How Long Does a Cookie Last?
If you follow the steps mentioned above to see what cookies have been set on your browser, you’ll notice that there are a lot of different expiration periods for cookies. Cookies are not just used for affiliate marketing. They are also used to store information so that a Web site “remembers” who you are next time you visit it. The domain owner gets to determine the length of time a cookie should last. This is called the cookie periodThe length of time a cookie should last, often set by the merchant..
When it comes to affiliate marketing, it is up to the merchant to decide what the cookie period should be. The affiliate is only awarded commission should the desired action take place within the cookie period. Some merchants make the cookie last for the sessionThe session of activity that a user with a unique cookie spends on a Web site during a specified period of time only (i.e., if the user only makes purchases the following day, no commission is rewarded), whereas the standard cookie period for affiliate marketing is thirty to sixty days. Some merchants offer 999-day cookies, or even lifetime cookies.
There are merchants who offer what is called an affiliate lock-inThe first affiliate to refer the customer earns commission on the lifetime of the customer. Every purchase that the customer makes will earn the affiliate commission.. Here, the first affiliate to refer the customer earns commission for as long as the customer remains a customer; every purchase that the customer makes will earn the affiliate commission.
Do you think there is an advantage to a 999-day cookie? What is the difference between a 999-day cookie and a lock-in?
Affiliates tend to prefer a longer cookie period it increases the likelihood of being awarded commission.

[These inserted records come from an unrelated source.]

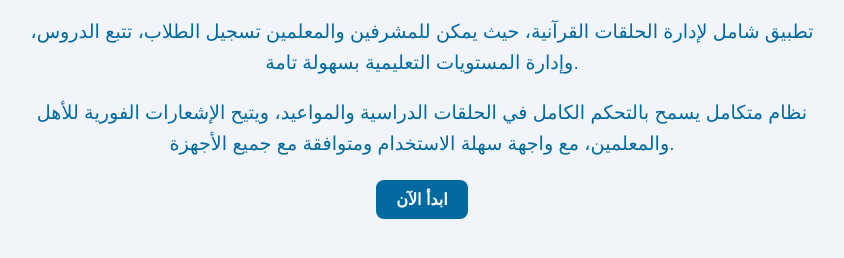
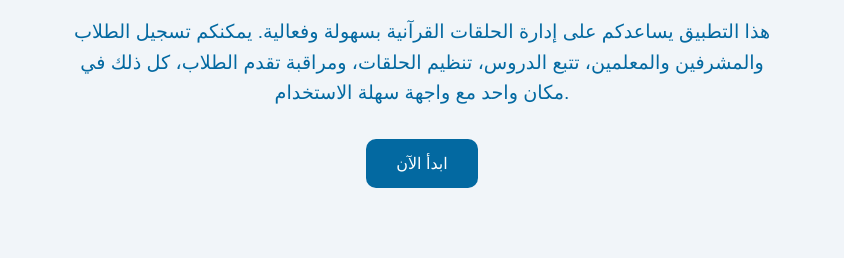
Before and after one commit to EmranALA/halqat-pwa, a plain HTML site: page index.html in a window 1280 px wide. Shown: the part 134-392 px from the top of the page, without its empty margins (218-1062 px from the left). Drawn offline with Linux system fonts and the light colour scheme.

Commit message:
Update index.html

```diff
--- a/index.html
+++ b/index.html
@@ -4,13 +4,20 @@
   <meta charset="UTF-8">
   <meta name="viewport" content="width=device-width, initial-scale=1.0">
   <title>إدارة الحلقات القرآنية</title>
-  <link rel="icon" href="https://www.gstatic.com/images/branding/product/1x/google_gemini_32dp.png">
+
+  <!-- Manifest -->
+  <link rel="manifest" href="manifest.json">
+
+  <!-- Theme color -->
+  <meta name="theme-color" content="#0369a1">
+
+  <!-- Styles -->
   <style>
     body {
-      font-family: Arial, sans-serif;
+      font-family: 'Arial', sans-serif;
+      text-align: center;
       background-color: #f1f5f9;
       color: #0369a1;
-      text-align: center;
       padding: 50px;
     }
     h1 {
@@ -19,28 +26,36 @@
     }
     p {
       font-size: 1.2em;
-      line-height: 1.6;
-      max-width: 800px;
-      margin: 0 auto 20px auto;
+      max-width: 700px;
+      margin: auto;
+      line-height: 1.6em;
     }
-    a.button {
+    .btn {
       display: inline-block;
-      padding: 10px 20px;
+      margin-top: 30px;
+      padding: 15px 30px;
       background-color: #0369a1;
-      color: white;
+      color: #fff;
       text-decoration: none;
-      border-radius: 8px;
-      font-weight: bold;
+      border-radius: 10px;
+      font-size: 1em;
+      transition: background-color 0.3s;
     }
-    a.button:hover {
-      background-color: #024d73;
+    .btn:hover {
+      background-color: #02497c;
     }
   </style>
 </head>
 <body>
+
   <h1>مرحبًا بكم في إدارة الحلقات القرآنية</h1>
-  <p>تطبيق شامل لإدارة الحلقات القرآنية، حيث يمكن للمشرفين والمعلمين تسجيل الطلاب، تتبع الدروس، وإدارة المستويات التعليمية بسهولة تامة.</p>
-  <p>نظام متكامل يسمح بالتحكم الكامل في الحلقات الدراسية والمواعيد، ويتيح الإشعارات الفورية للأهل والمعلمين، مع واجهة سهلة الاستخدام ومتوافقة مع جميع الأجهزة.</p>
-  <a class="button" href="https://emranala.github.io/halqat-pwa/">ابدأ الآن</a>
+
+  <p>
+    هذا التطبيق يساعدكم على إدارة الحلقات القرآنية بسهولة وفعالية.
+    يمكنكم تسجيل الطلاب والمشرفين والمعلمين، تتبع الدروس، تنظيم الحلقات، ومراقبة تقدم الطلاب، كل ذلك في مكان واحد مع واجهة سهلة الاستخدام.
+  </p>
+
+  <a href="https://emranala.github.io/halqat-pwa/" class="btn">ابدأ الآن</a>
+
 </body>
 </html>
```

- The most essential element to affiliate marketing is tracking. Tracking software places a cookie on a user’s browser when that user clicks on an affiliate link. The cookie period is determined by the merchant. If the user performs the desired action within the cookie period, the affiliate is awarded commission.
- Information collected during tracking includes impressions, clicks, and conversions.
- The original URL (uniform resource locator) should be easily identifiable in the URL used for affiliate tracking.
- Specialized software is used to manage the campaigns.
- Describe the role cookies play in affiliate marketing. Why are they important? Could affiliate marketing work if cookies didn’t exist? What impact would it have on affiliate marketing?
- Do you think there is an advantage to a 999-day cookie? Think of a situation in which you might use one.
- What is the difference between a lifetime cookie and a lock-in cookie? How do you think lock-in cookies affect the commission levels offered by merchants?
- Compare tracking in affiliate marketing to that of e-mail and online advertising. What are the similarities? The differences?